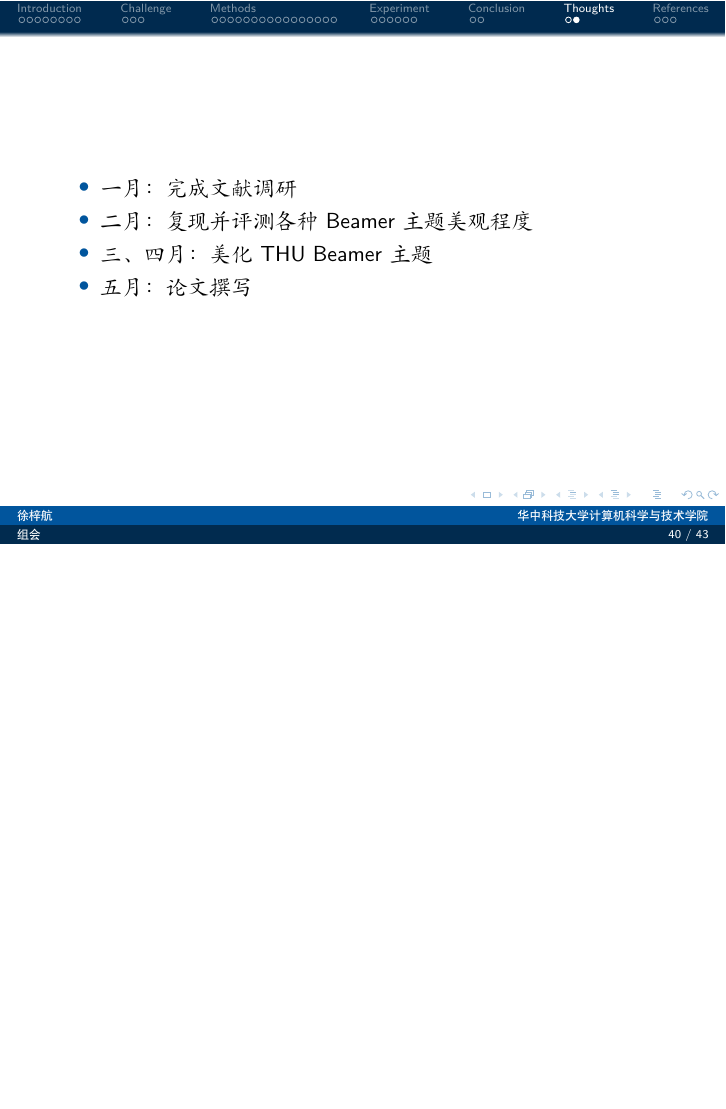
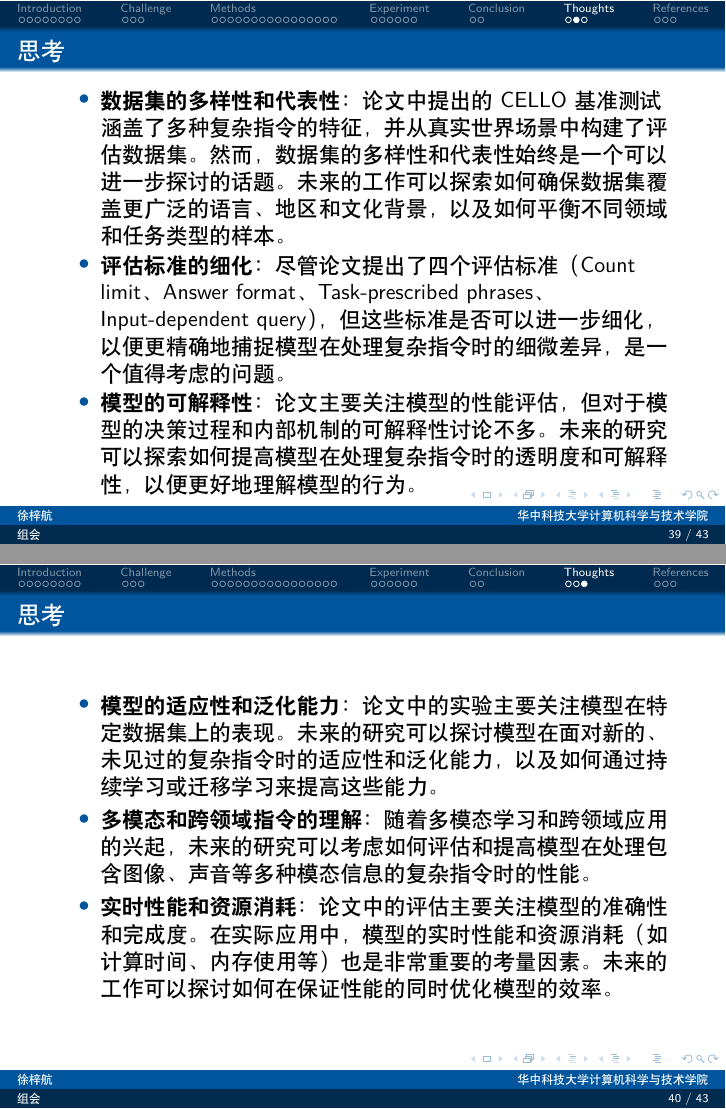
Before and after one commit to M0rtzz/GroupMeetingSlide, LaTeX slides (slide.tex): page 42 of 45 before the commit and pages 39 and 40 of 43 after it, the two joined at a grey line, the shorter picture padded with empty space. Compiled offline with XeLaTeX.

Commit message:
✨ feat: update content

```diff
--- a/slide.tex
+++ b/slide.tex
@@ -372,12 +361,25 @@
 
 \section{Thoughts}
 
-\begin{frame}
+\begin{frame}{思考}
     \begin{itemize}
-        \item 一月：完成文献调研
-        \item 二月：复现并评测各种Beamer主题美观程度
-        \item 三、四月：美化THU Beamer主题
-        \item 五月：论文撰写
+        \item {\bfseries{数据集的多样性和代表性：}\normalfont
+        论文中提出的CELLO基准测试涵盖了多种复杂指令的特征，并从真实世界场景中构建了评估数据集。然而，数据集的多样性和代表性始终是一个可以进一步探讨的话题。未来的工作可以探索如何确保数据集覆盖更广泛的语言、地区和文化背景，以及如何平衡不同领域和任务类型的样本。}
+        \item {\bfseries{评估标准的细化：}\normalfont
+        尽管论文提出了四个评估标准（Count limit、Answer format、Task-prescribed phrases、Input-dependent query），但这些标准是否可以进一步细化，以便更精确地捕捉模型在处理复杂指令时的细微差异，是一个值得考虑的问题。}
+        \item {\bfseries{模型的可解释性：}\normalfont
+        论文主要关注模型的性能评估，但对于模型的决策过程和内部机制的可解释性讨论不多。未来的研究可以探索如何提高模型在处理复杂指令时的透明度和可解释性，以便更好地理解模型的行为。}
+    \end{itemize}
+\end{frame}
+
+\begin{frame}{思考}
+    \begin{itemize}
+        \item {\bfseries{模型的适应性和泛化能力：}\normalfont
+        论文中的实验主要关注模型在特定数据集上的表现。未来的研究可以探讨模型在面对新的、未见过的复杂指令时的适应性和泛化能力，以及如何通过持续学习或迁移学习来提高这些能力。}
+        \item {\bfseries{多模态和跨领域指令的理解：}\normalfont
+        随着多模态学习和跨领域应用的兴起，未来的研究可以考虑如何评估和提高模型在处理包含图像、声音等多种模态信息的复杂指令时的性能。}
+        \item {\bfseries{实时性能和资源消耗：}\normalfont
+        论文中的评估主要关注模型的准确性和完成度。在实际应用中，模型的实时性能和资源消耗（如计算时间、内存使用等）也是非常重要的考量因素。未来的工作可以探讨如何在保证性能的同时优化模型的效率。}
     \end{itemize}
 \end{frame}
 
```
Also changed, not shown: slide.pdf, slide.tex (27 more changed lines).
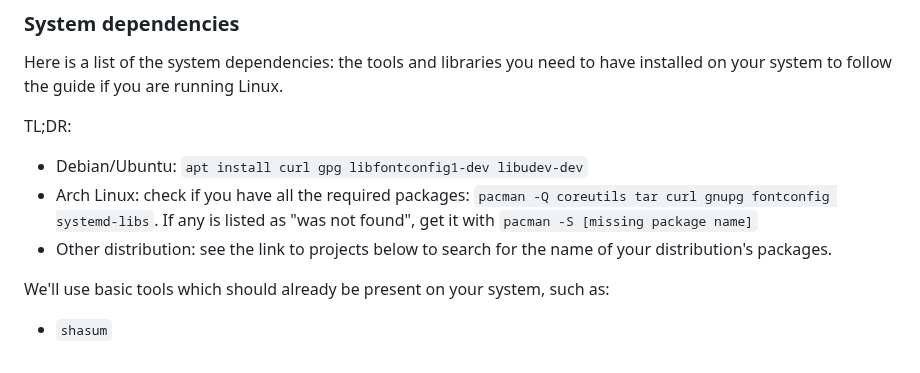
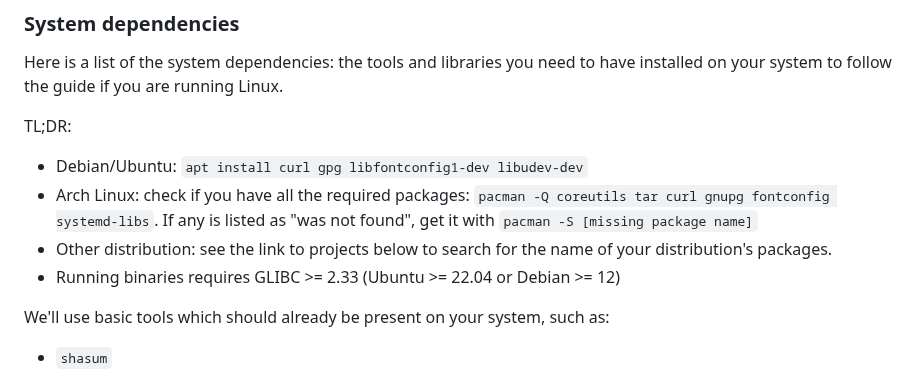
Before and after one commit to wizardsardine/liana, a Markdown page: doc/TRY.md, the part around the change. Rendered like a GitHub page.

Commit message:
add glibc version

```diff
--- a/doc/TRY.md
+++ b/doc/TRY.md
@@ -25,6 +25,7 @@ TL;DR:
 - Arch Linux: check if you have all the required packages: `pacman -Q coreutils tar curl gnupg fontconfig systemd-libs`.
 If any is listed as "was not found", get it with `pacman -S [missing package name]`
 - Other distribution: see the link to projects below to search for the name of your distribution's packages.
+- Running binaries requires GLIBC >= 2.33 (Ubuntu >= 22.04 or Debian >= 12)
 
 We'll use basic tools which should already be present on your system, such as:
 - `shasum`
```
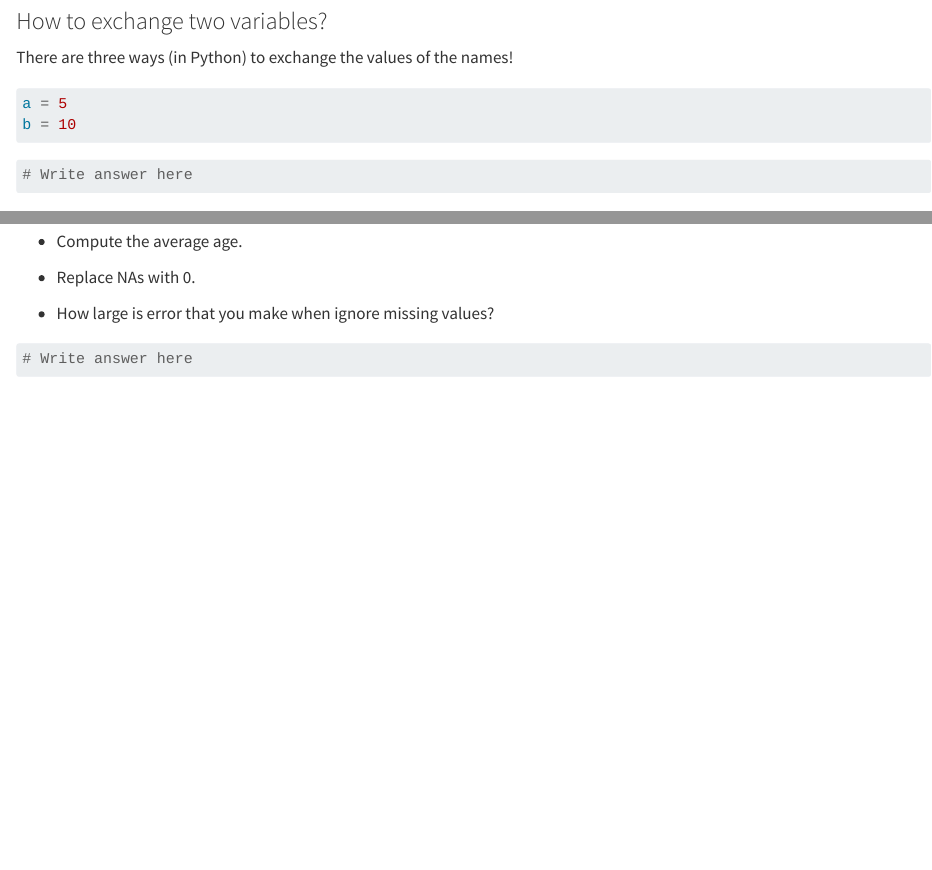
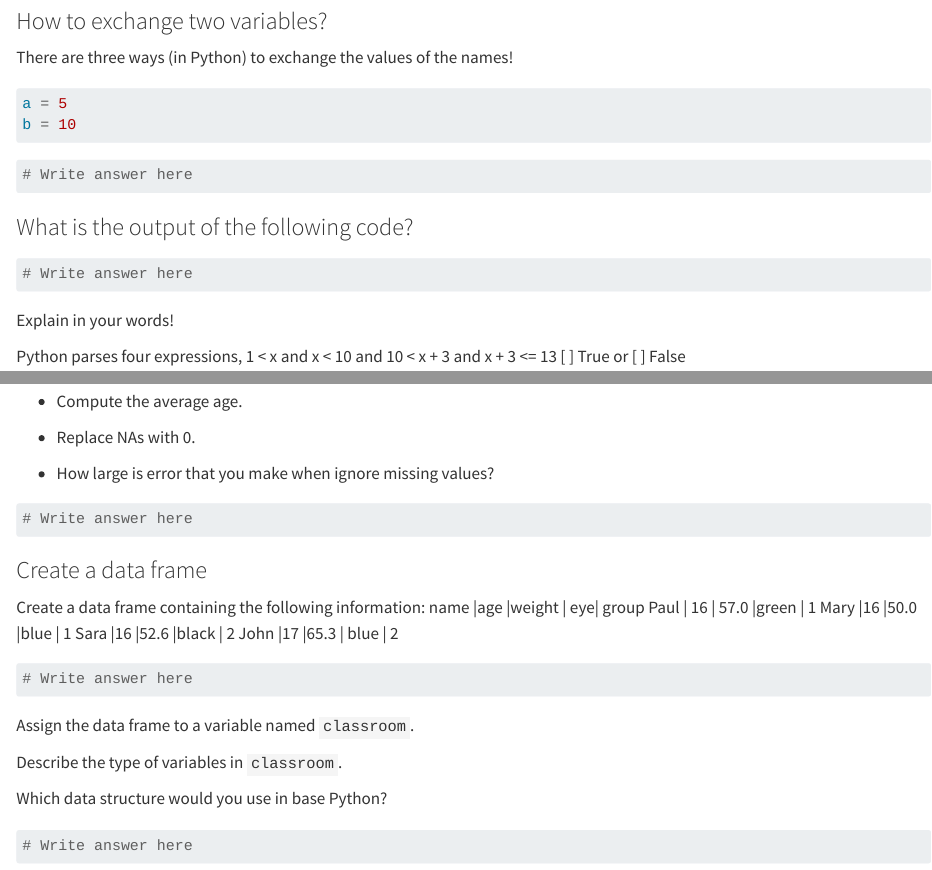
Before and after one commit to rolandkrause/r-intro, a Quarto document (exercise02.qmd): the page in a window 1100 px wide, from 600 px down, and a second part further down, joined at a grey line. Rendered offline with R 4.5, knitr and Pandoc in place of Quarto, with nearby package versions.

Commit message:
Added classroom lecture

````diff
--- a/exercise02.qmd
+++ b/exercise02.qmd
@@ -81,6 +81,29 @@
  * How large is error that you make when ignore missing values?
 
 ```{r}
+# Write answer here
+```
+
+### Create a data frame
+
+Create a data frame containing the following information:
+  name |age |weight |  eye| group
+Paul  | 16  | 57.0 |green  |   1
+ Mary  |16   |50.0  |blue   |  1
+ Sara  |16   |52.6 |black   |  2
+ John  |17   |65.3 | blue    | 2
+
+```{r}
+# Write answer here
+```
+
+Assign the data frame to a variable named `classroom`.
+
+Describe the type of variables in `classroom`.
+
+Which data structure would you use in base Python?
+
+```{python}
 # Write answer here
 ```
 
````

--------------------------------------------------

◆ **Problem requirements**:
Filter the records for the word "frame" and show every line that has it.

◆ **Solution below**:
-\begin{frame}
+\begin{frame}{思考}
+\end{frame}
+\begin{frame}{思考}
 \end{frame}
+### Create a data frame
+Create a data frame containing the following information:
+Assign the data frame to a variable named `classroom`.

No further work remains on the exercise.